== Provided data ==
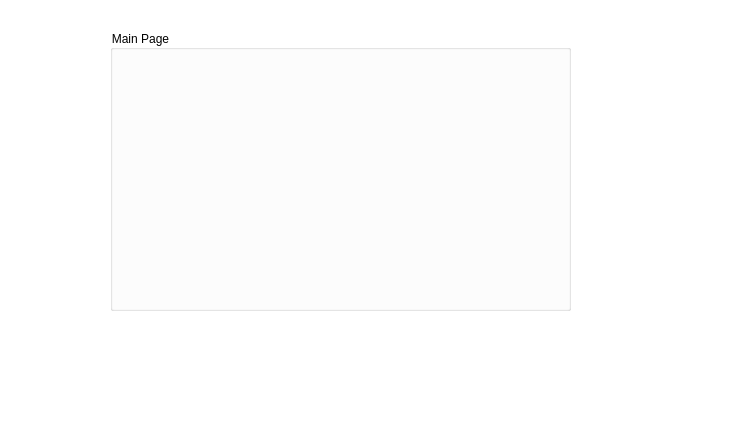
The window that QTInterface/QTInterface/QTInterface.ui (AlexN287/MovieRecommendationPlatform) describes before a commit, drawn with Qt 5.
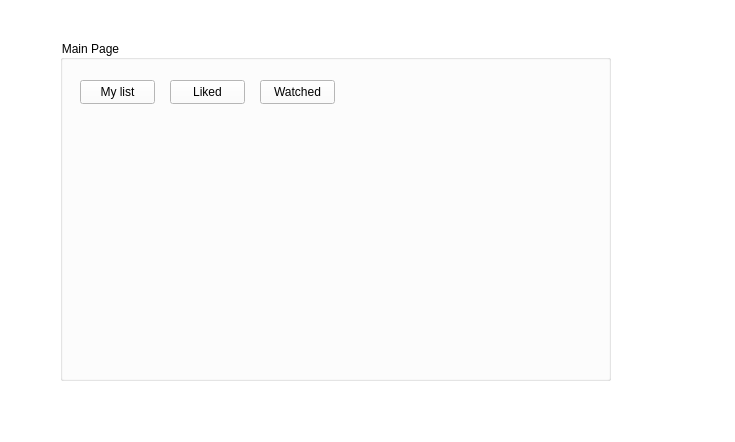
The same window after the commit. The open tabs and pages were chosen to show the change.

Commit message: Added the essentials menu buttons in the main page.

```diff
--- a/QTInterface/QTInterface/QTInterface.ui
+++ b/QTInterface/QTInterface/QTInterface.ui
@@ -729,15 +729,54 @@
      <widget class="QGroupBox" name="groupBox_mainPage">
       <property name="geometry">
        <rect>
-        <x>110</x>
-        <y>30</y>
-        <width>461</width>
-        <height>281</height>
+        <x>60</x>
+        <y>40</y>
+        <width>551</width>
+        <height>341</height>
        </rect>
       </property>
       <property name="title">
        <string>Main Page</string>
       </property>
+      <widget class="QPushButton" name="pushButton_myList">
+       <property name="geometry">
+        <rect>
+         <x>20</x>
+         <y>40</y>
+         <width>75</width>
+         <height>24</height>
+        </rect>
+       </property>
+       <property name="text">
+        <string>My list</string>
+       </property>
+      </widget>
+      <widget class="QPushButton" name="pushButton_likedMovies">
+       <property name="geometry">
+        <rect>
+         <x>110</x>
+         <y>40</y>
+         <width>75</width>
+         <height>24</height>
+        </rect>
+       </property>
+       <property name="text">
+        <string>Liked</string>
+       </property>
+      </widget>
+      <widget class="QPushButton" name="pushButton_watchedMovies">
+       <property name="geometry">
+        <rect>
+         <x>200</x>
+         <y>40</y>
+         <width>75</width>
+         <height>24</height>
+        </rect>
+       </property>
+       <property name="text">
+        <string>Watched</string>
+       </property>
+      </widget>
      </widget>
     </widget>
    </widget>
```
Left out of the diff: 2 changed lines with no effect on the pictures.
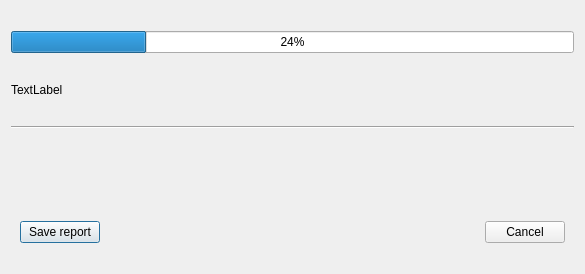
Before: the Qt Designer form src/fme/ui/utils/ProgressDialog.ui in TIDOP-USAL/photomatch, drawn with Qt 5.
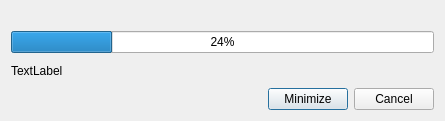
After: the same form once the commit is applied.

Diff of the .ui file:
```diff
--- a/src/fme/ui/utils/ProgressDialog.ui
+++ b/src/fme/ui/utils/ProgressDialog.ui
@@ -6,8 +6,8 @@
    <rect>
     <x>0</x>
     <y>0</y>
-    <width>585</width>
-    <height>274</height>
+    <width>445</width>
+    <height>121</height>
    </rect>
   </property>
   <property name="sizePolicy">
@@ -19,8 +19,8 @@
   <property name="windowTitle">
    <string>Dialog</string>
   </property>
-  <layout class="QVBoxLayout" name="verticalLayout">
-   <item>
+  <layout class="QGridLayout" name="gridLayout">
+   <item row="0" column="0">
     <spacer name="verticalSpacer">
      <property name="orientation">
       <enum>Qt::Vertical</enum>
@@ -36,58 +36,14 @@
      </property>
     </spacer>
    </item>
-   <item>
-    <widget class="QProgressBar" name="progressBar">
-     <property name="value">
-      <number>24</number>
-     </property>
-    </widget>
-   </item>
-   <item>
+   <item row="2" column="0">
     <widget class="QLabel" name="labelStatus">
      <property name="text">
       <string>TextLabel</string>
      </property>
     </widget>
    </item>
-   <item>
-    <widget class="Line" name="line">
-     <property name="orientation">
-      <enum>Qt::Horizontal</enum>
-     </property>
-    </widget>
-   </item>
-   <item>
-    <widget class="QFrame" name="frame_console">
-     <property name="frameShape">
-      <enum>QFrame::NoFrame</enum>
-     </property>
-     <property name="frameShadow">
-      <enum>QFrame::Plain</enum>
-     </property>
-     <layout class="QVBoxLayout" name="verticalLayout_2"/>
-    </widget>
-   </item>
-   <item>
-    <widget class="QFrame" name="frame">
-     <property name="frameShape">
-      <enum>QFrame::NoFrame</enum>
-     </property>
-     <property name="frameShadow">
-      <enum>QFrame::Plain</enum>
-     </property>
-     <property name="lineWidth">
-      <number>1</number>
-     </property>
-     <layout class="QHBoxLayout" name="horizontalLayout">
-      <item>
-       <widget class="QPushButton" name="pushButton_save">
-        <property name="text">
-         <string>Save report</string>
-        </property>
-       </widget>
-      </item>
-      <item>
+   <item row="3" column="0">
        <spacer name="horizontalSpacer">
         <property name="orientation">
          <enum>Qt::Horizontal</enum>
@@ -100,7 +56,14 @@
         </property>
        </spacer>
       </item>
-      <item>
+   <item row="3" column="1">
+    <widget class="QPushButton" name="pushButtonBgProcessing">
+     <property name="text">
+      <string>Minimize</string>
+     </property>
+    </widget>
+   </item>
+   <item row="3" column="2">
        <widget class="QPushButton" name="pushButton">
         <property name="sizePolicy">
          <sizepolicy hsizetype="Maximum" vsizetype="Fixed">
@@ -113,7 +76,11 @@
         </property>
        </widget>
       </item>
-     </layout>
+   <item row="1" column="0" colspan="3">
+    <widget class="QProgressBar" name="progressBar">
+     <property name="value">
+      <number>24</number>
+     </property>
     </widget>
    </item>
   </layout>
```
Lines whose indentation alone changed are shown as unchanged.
===
▶ About this task
Please set down every record exactly as it appears, leaving out the pictures.

▶ Task response
The window that QTInterface/QTInterface/QTInterface.ui (AlexN287/MovieRecommendationPlatform) describes before a commit, drawn with Qt 5.
The same window after the commit. The open tabs and pages were chosen to show the change.

Commit message: Added the essentials menu buttons in the main page.

```diff
--- a/QTInterface/QTInterface/QTInterface.ui
+++ b/QTInterface/QTInterface/QTInterface.ui
@@ -729,15 +729,54 @@
      <widget class="QGroupBox" name="groupBox_mainPage">
       <property name="geometry">
        <rect>
-        <x>110</x>
-        <y>30</y>
-        <width>461</width>
-        <height>281</height>
+        <x>60</x>
+        <y>40</y>
+        <width>551</width>
+        <height>341</height>
        </rect>
       </property>
       <property name="title">
        <string>Main Page</string>
       </property>
+      <widget class="QPushButton" name="pushButton_myList">
+       <property name="geometry">
+        <rect>
+         <x>20</x>
+         <y>40</y>
+         <width>75</width>
+         <height>24</height>
+        </rect>
+       </property>
+       <property name="text">
+        <string>My list</string>
+       </property>
+      </widget>
+      <widget class="QPushButton" name="pushButton_likedMovies">
+       <property name="geometry">
+        <rect>
+         <x>110</x>
+         <y>40</y>
+         <width>75</width>
+         <height>24</height>
+        </rect>
+       </property>
+       <property name="text">
+        <string>Liked</string>
+       </property>
+      </widget>
+      <widget class="QPushButton" name="pushButton_watchedMovies">
+       <property name="geometry">
+        <rect>
+         <x>200</x>
+         <y>40</y>
+         <width>75</width>
+         <height>24</height>
+        </rect>
+       </property>
+       <property name="text">
+        <string>Watched</string>
+       </property>
+      </widget>
      </widget>
     </widget>
    </widget>
```
Left out of the diff: 2 changed lines with no effect on the pictures.
Before: the Qt Designer form src/fme/ui/utils/ProgressDialog.ui in TIDOP-USAL/photomatch, drawn with Qt 5.
After: the same form once the commit is applied.

Diff of the .ui file:
```diff
--- a/src/fme/ui/utils/ProgressDialog.ui
+++ b/src/fme/ui/utils/ProgressDialog.ui
@@ -6,8 +6,8 @@
    <rect>
     <x>0</x>
     <y>0</y>
-    <width>585</width>
-    <height>274</height>
+    <width>445</width>
+    <height>121</height>
    </rect>
   </property>
   <property name="sizePolicy">
@@ -19,8 +19,8 @@
   <property name="windowTitle">
    <string>Dialog</string>
   </property>
-  <layout class="QVBoxLayout" name="verticalLayout">
-   <item>
+  <layout class="QGridLayout" name="gridLayout">
+   <item row="0" column="0">
     <spacer name="verticalSpacer">
      <property name="orientation">
       <enum>Qt::Vertical</enum>
@@ -36,58 +36,14 @@
      </property>
     </spacer>
    </item>
-   <item>
-    <widget class="QProgressBar" name="progressBar">
-     <property name="value">
-      <number>24</number>
-     </property>
-    </widget>
-   </item>
-   <item>
+   <item row="2" column="0">
     <widget class="QLabel" name="labelStatus">
      <property name="text">
       <string>TextLabel</string>
      </property>
     </widget>
    </item>
-   <item>
-    <widget class="Line" name="line">
-     <property name="orientation">
-      <enum>Qt::Horizontal</enum>
-     </property>
-    </widget>
-   </item>
-   <item>
-    <widget class="QFrame" name="frame_console">
-     <property name="frameShape">
-      <enum>QFrame::NoFrame</enum>
-     </property>
-     <property name="frameShadow">
-      <enum>QFrame::Plain</enum>
-     </property>
-     <layout class="QVBoxLayout" name="verticalLayout_2"/>
-    </widget>
-   </item>
-   <item>
-    <widget class="QFrame" name="frame">
-     <property name="frameShape">
-      <enum>QFrame::NoFrame</enum>
-     </property>
-     <property name="frameShadow">
-      <enum>QFrame::Plain</enum>
-     </property>
-     <property name="lineWidth">
-      <number>1</number>
-     </property>
-     <layout class="QHBoxLayout" name="horizontalLayout">
-      <item>
-       <widget class="QPushButton" name="pushButton_save">
-        <property name="text">
-         <string>Save report</string>
-        </property>
-       </widget>
-      </item>
-      <item>
+   <item row="3" column="0">
        <spacer name="horizontalSpacer">
         <property name="orientation">
          <enum>Qt::Horizontal</enum>
@@ -100,7 +56,14 @@
         </property>
        </spacer>
       </item>
-      <item>
+   <item row="3" column="1">
+    <widget class="QPushButton" name="pushButtonBgProcessing">
+     <property name="text">
+      <string>Minimize</string>
+     </property>
+    </widget>
+   </item>
+   <item row="3" column="2">
        <widget class="QPushButton" name="pushButton">
         <property name="sizePolicy">
          <sizepolicy hsizetype="Maximum" vsizetype="Fixed">
@@ -113,7 +76,11 @@
         </property>
        </widget>
       </item>
-     </layout>
+   <item row="1" column="0" colspan="3">
+    <widget class="QProgressBar" name="progressBar">
+     <property name="value">
+      <number>24</number>
+     </property>
     </widget>
    </item>
   </layout>
```
Lines whose indentation alone changed are shown as unchanged.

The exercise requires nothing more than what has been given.